But first I will be donating blood, and I suppose I’m more worried about my life force’s ability to flow in what will most likely be a cold room at the Mining Museum. So I will drink hot tea until I trudge over there at 1:00.

They say you’ll live longer if you stay slim and cold, but who would want to under those conditions?!

Day-dreaming of turquoise waves splashing over hot bodies on faraway beaches…

 

Erma’s Conference

Truly tickled to be attending the 2014 Erma Bombeck Writers’ Conference in Dayton, Ohio! This will be my first official conference!
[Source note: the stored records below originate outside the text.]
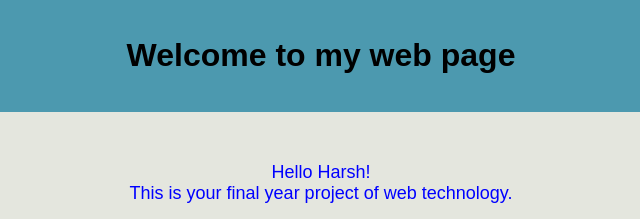
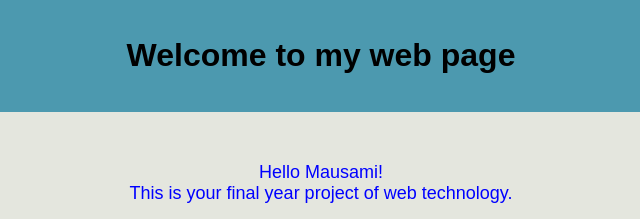
Before and after one commit to mausamisingh-12/Website, a plain HTML site: page index.html in a window 1280 px wide. Shown: the top 219 px of the page, 319-959 px from the left. Drawn offline with Linux system fonts and the light colour scheme.

Commit message:
index.html

```diff
--- a/index.html
+++ b/index.html
@@ -12,7 +12,7 @@
         <h1> Welcome to my web page</h1>
     </header>
     <main>
-        <p id="greet">Hello Harsh! <br> This is your final year project of web technology.</p>
+        <p id="greet">Hello Mausami! <br> This is your final year project of web technology.</p>
         <button id="but">Change text</button>
     </main>
    <footer><p>&copy; This is my web Page Using HTML CSS and javascript</p></footer>
```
Many of the Not Your Mother’s Book series co-editors will attend also, and Dahlynn McKowen (of Publishing Syndicate) will be there are a faculty member and workshop presenter!

Registration opened today, so if you’d like to join me–and a bunch of very fun, funny people–go to humorwriters.org and register soon!

http://humorwriters.org/